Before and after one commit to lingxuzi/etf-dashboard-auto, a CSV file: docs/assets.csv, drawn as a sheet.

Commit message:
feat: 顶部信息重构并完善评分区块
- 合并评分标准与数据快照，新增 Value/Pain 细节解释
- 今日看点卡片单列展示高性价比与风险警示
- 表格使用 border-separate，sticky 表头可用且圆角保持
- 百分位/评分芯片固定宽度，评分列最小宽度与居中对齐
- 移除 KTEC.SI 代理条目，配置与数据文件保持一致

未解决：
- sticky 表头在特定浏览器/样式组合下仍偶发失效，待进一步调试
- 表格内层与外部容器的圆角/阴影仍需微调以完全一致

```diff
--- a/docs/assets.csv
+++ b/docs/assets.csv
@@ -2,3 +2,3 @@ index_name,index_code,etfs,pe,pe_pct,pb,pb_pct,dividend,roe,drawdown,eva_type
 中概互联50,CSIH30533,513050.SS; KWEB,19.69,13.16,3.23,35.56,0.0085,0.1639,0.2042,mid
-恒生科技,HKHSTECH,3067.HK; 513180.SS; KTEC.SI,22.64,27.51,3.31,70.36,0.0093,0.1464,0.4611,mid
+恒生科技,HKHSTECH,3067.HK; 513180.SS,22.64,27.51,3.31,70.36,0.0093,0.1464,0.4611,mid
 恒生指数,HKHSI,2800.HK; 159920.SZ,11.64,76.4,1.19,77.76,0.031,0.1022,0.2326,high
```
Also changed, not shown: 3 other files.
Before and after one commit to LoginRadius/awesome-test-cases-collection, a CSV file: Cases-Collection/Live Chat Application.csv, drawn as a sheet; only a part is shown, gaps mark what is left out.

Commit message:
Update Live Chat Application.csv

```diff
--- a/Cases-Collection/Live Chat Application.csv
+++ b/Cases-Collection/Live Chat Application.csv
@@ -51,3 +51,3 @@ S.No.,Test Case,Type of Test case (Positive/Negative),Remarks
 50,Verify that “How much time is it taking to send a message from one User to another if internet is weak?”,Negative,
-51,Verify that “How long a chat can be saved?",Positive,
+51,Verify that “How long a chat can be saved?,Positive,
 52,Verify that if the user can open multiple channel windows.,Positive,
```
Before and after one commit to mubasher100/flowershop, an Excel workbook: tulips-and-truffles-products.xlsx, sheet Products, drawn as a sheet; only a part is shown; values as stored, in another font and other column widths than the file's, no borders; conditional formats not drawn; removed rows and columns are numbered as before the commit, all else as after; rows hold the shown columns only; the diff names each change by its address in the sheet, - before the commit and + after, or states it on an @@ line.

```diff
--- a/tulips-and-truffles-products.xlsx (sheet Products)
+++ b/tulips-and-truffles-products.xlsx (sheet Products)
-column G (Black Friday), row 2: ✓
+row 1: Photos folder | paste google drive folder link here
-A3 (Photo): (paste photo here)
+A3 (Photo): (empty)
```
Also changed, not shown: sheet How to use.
★ ★ ★ ★
* _Problem_:
Only lines holding the word "truffles" are wanted here; copy each from the listing.

* _Solution to this exercise_:
Before and after one commit to mubasher100/flowershop, an Excel workbook: tulips-and-truffles-products.xlsx, sheet Products, drawn as a sheet; only a part is shown; values as stored, in another font and other column widths than the file's, no borders; conditional formats not drawn; removed rows and columns are numbered as before the commit, all else as after; rows hold the shown columns only; the diff names each change by its address in the sheet, - before the commit and + after, or states it on an @@ line.
--- a/tulips-and-truffles-products.xlsx (sheet Products)
+++ b/tulips-and-truffles-products.xlsx (sheet Products)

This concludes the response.